When analyzing binary oppositions and the outcomes of two mutually exclusive terms, the standard and most efficient practice is the coin toss. However, in the matters that are more sensitive than the starting positions of a sporting event or an impromptu wager, there is an alternative: flower petal plucking.
When the protagonist of a drama is potentially hovering over the abyss of unrequited love, the standard tropes suggest that he or she will pluck the petals from a flower – usually a daisy – to determine whether another character loves him or her (eg. “he loves me, he loves me not”). So much depends on the parity of the number of petals on a randomly selected flower.

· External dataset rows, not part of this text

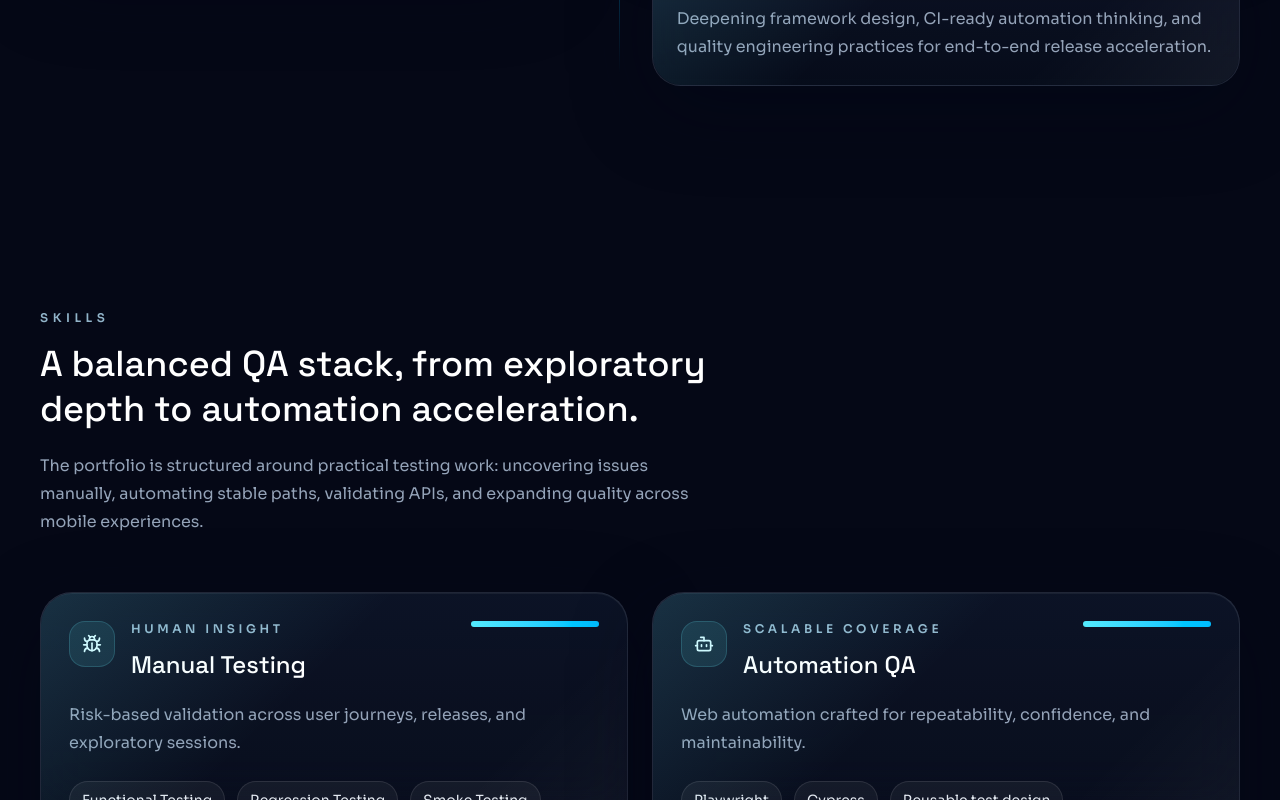
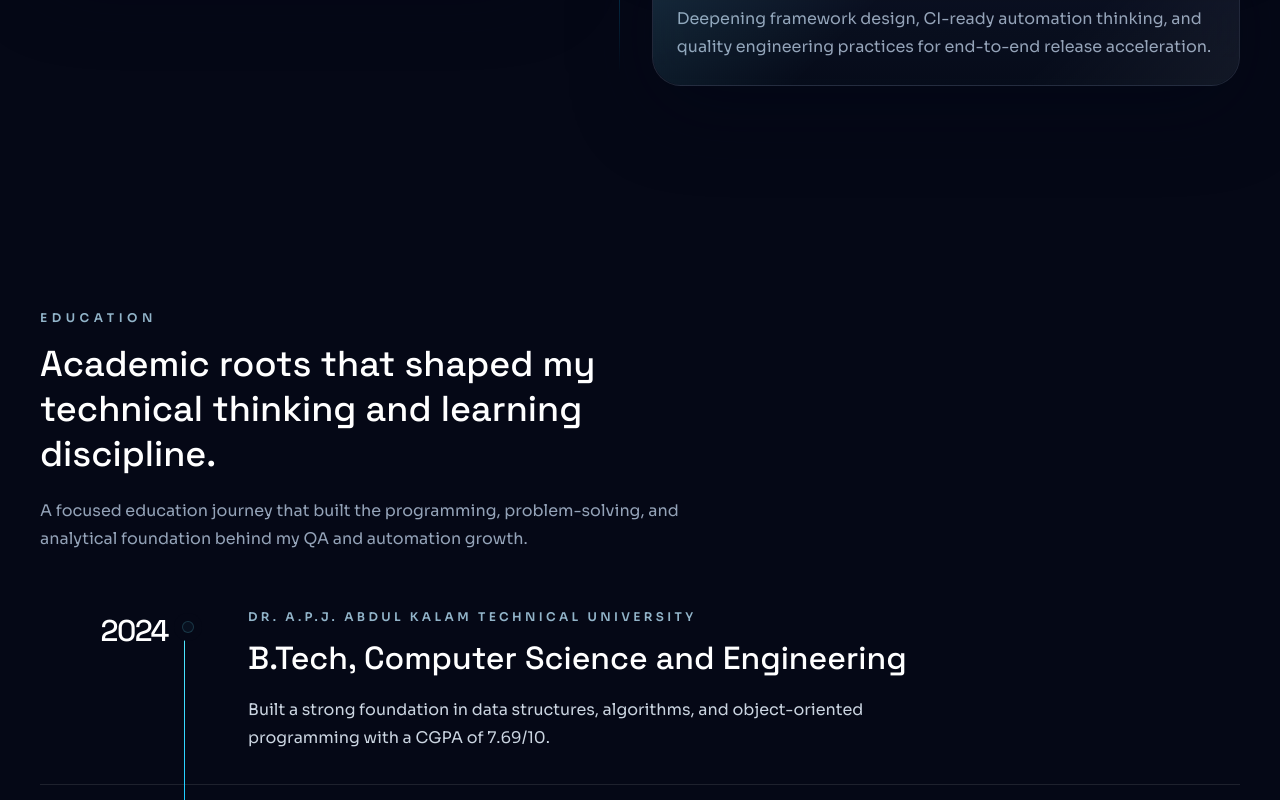
Before and after one commit to runautoscriptor/my_portfolio, a React (Vite) app: page / in a window 1280 px wide. Shown: the part 2000-2800 px from the top of the page. Built offline with nearby package versions, Linux system fonts and the light colour scheme; no server answers.

Commit message:
education added

```diff
--- /dev/null
+++ b/src/components/EducationSection.tsx
@@ -0,0 +1,61 @@
+import { motion } from 'framer-motion';
+import { fadeUp, lineReveal, staggerContainer } from '../animations/variants';
+import { educationItems } from '../data/portfolio';
+import { SectionHeading } from './SectionHeading';
+
+export function EducationSection() {
+  return (
+    <section id="education" className="section-anchor py-24 lg:py-28">
+      <div className="section-shell">
+        <SectionHeading
+          eyebrow="Education"
+          title="Academic roots that shaped my technical thinking and learning discipline."
+          description="A focused education journey that built the programming, problem-solving, and analytical foundation behind my QA and automation growth."
+        />
+
+        <motion.div
+          variants={staggerContainer(0.12)}
+          initial="hidden"
+          whileInView="visible"
+          viewport={{ once: true, amount: 0.18 }}
+          className="relative mt-12 lg:mt-14"
+        >
+          <motion.div
+            variants={lineReveal}
+            className="absolute left-[9rem] top-3 hidden h-[calc(100%-1.5rem)] w-px origin-top bg-gradient-to-b from-cyan-300 via-sky-400 to-transparent lg:block"
+          />
+
+          <div className="space-y-8 lg:space-y-10">
+            {educationItems.map((item) => (
+              <motion.article
+                key={`${item.year}-${item.course}`}
+                variants={fadeUp}
+                className="group border-b border-[var(--border-soft)] pb-8 last:border-b-0 last:pb-0 lg:grid lg:grid-cols-[8rem_minmax(0,1fr)] lg:gap-10"
+              >
+                <div className="flex items-center gap-3 lg:items-start lg:justify-end lg:pt-1">
+                  <span className="h-2.5 w-2.5 rounded-full bg-[var(--accent)] shadow-[0_0_24px_var(--glow)] lg:hidden" />
+                  <p className="font-display text-2xl tracking-[-0.05em] text-[var(--text-heading)] transition-colors duration-300 group-hover:text-[var(--accent-text)] sm:text-3xl lg:text-right">
+                    {item.year}
+                  </p>
+                </div>
+
+                <div className="relative lg:pl-10">
+                  <span className="absolute left-0 top-3 hidden h-3 w-3 -translate-x-[calc(50%+1.25rem)] rounded-full border border-[var(--accent-border)] bg-[var(--background-elevated)] shadow-[0_0_0_8px_var(--background)] transition-colors duration-300 group-hover:border-[var(--border-strong)] lg:block" />
+                  <p className="text-xs font-semibold uppercase tracking-[0.28em] text-[var(--accent-muted)]">
+                    {item.institution}
+                  </p>
+                  <h3 className="mt-3 font-display text-2xl text-[var(--text-heading)] sm:text-[2rem]">
+                    {item.course}
+                  </h3>
+                  <p className="mt-4 max-w-2xl text-sm leading-7 text-[var(--text-soft)] sm:text-base">
+                    {item.learning}
+                  </p>
+                </div>
+              </motion.article>
+            ))}
+          </div>
+        </motion.div>
+      </div>
+    </section>
+  );
+}
--- a/src/components/Header.tsx
+++ b/src/components/Header.tsx
@@ -2,7 +2,7 @@ import { AnimatePresence, motion } from 'framer-motion';
 import { Menu, X } from 'lucide-react';
 import { useEffect, useRef, useState } from 'react';
 import { fadeUp } from '../animations/variants';
-import { navItems, profile, socialLinks } from '../data/portfolio';
+import { navItems, profile } from '../data/portfolio';
 import { useActiveSection } from '../hooks/useActiveSection';
 import { ThemeToggle } from './ThemeToggle';
 
@@ -151,17 +151,14 @@ export function Header() {
             </nav>
 
             <div className="hidden items-center justify-self-end gap-2 lg:flex">
-              {socialLinks.slice(0, 2).map((link) => (
-                <a
-                  key={link.label}
-                  href={link.href}
-                  target="_blank"
-                  rel="noreferrer"
-                  className="theme-outline-button rounded-full px-4 py-2 text-sm transition-transform duration-300 hover:-translate-y-1"
-                >
-                  {link.label}
-                </a>
-              ))}
+              <a
+                href={profile.resumeUrl}
+                target="_blank"
+                rel="noreferrer"
+                className="theme-outline-button rounded-full px-4 py-2 text-sm font-medium transition-transform duration-300 hover:-translate-y-1"
+              >
+                Resume
+              </a>
               <ThemeToggle />
             </div>
 
@@ -207,12 +204,12 @@ export function Header() {
                     );
                   })}
                   <a
-                    href={socialLinks[0].href}
+                    href={profile.resumeUrl}
                     target="_blank"
                     rel="noreferrer"
                     className="theme-accent-chip block rounded-2xl px-4 py-3 text-sm"
                   >
-                    GitHub
+                    Resume
                   </a>
                 </div>
               </motion.div>
--- a/src/components/ProjectsSection.tsx
+++ b/src/components/ProjectsSection.tsx
@@ -2,7 +2,7 @@ import { motion } from 'framer-motion';
 import type { LucideIcon } from 'lucide-react';
 import { ArrowUpRight, Code2, GitBranch, Layers, Terminal, Users } from 'lucide-react';
 import { fadeUp, staggerContainer } from '../animations/variants';
-import { projects } from '../data/portfolio';
+import { profile, projects } from '../data/portfolio';
 import { GlassPanel } from './GlassPanel';
 import { SectionHeading } from './SectionHeading';
 
@@ -52,7 +52,7 @@ const codingProfiles: {
       title: 'My Resume',
       stat: 'Downloadable PDF',
       description: 'Downloadable PDF showcasing my QA journey.',
-      href: 'https://flowcv.com/resume/1pf3hf8onb',
+      href: profile.resumeUrl,
       icon: ArrowUpRight,
     },
   ];
--- a/src/data/portfolio.ts
+++ b/src/data/portfolio.ts
@@ -45,6 +45,13 @@ export interface ExperienceItem {
   stack: string[];
 }
 
+export interface EducationItem {
+  year: string;
+  course: string;
+  institution: string;
+  learning: string;
+}
+
 export interface ProjectItem {
   title: string;
   summary: string;
@@ -75,6 +82,7 @@ export const profile = {
   experience: '1+ years',
   location: 'Noida, India',
   email: 'vikaskumarsinghqa@gmail.com',
+  resumeUrl: 'https://flowcv.com/resume/1pf3hf8onb',
   heroTitle: 'I build release confidence through sharp testing instincts and scalable QA automation.',
   heroSummary:
     'Software Test Engineer with hands-on experience across manual, automation, mobile, and API testing. Focused on growing into an advanced Automation QA Engineer who ships quality at speed.',
@@ -85,6 +93,7 @@ export const profile = {
 export const navItems: NavItem[] = [
   { id: 'home', label: 'Home' },
   { id: 'about', label: 'About' },
+  { id: 'education', label: 'Education' },
   { id: 'skills', label: 'Skills' },
   { id: 'experience', label: 'Experience' },
   { id: 'projects', label: 'Projects' },
@@ -166,6 +175,30 @@ export const aboutTimeline: TimelineItem[] = [
     title: 'Evolving into advanced Automation QA',
     description:
       'Deepening framework design, CI-ready automation thinking, and quality engineering practices for end-to-end release acceleration.',
+  },
+];
+
+export const educationItems: EducationItem[] = [
+  {
+    year: '2024',
+    course: 'B.Tech, Computer Science and Engineering',
+    institution: 'Dr. A.P.J. Abdul Kalam Technical University',
+    learning:
+      'Built a strong foundation in data structures, algorithms, and object-oriented programming with a CGPA of 7.69/10.',
+  },
+  {
+    year: '2020',
+    course: '12th, Science',
+    institution: 'Maharshi Dayanand Vidyapeeth, Govindpuram, Ghaziabad, Uttar Pradesh',
+    learning:
+      'Strengthened analytical thinking and core science fundamentals, completing UP Board with 77%.',
+  },
+  {
+    year: '2018',
+    course: '10th, Science',
+    institution: 'MMHV Inter College, Ghaziabad, Uttar Pradesh',
+    learning:
+      'Built disciplined study habits and a dependable academic base, completing UP Board with 78%.',
   },
 ];
 
--- a/src/pages/HomePage.tsx
+++ b/src/pages/HomePage.tsx
@@ -1,6 +1,7 @@
 import { AboutSection } from '../components/AboutSection';
 import { CertificationsSection } from '../components/CertificationsSection';
 import { ContactSection } from '../components/ContactSection';
+import { EducationSection } from '../components/EducationSection';
 import { ExperienceSection } from '../components/ExperienceSection';
 import { Footer } from '../components/Footer';
 import { Header } from '../components/Header';
@@ -15,6 +16,7 @@ export function HomePage() {
       <main className="pb-4 lg:pb-6">
         <HeroSection />
         <AboutSection />
+        <EducationSection />
         <SkillsSection />
         <ExperienceSection />
         <ProjectsSection />
```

Any object empowered as the primary method of divination for matters of the heart is an object worth studying – or, devoting a portfolio to it. Because of this status, flowers have an implied mysticism and are a source of endless fascination. Artist of the Week Johnny Karwan’s portfolio of stylized flowers set against hazy, sepia-toned landscapes recognizes the extent to which human beings rely on flowers. These tiger lilies, magnolias and hibiscus are more than mere vegetation; they are emblems of the long-standing relationship between flowers and uncertainty.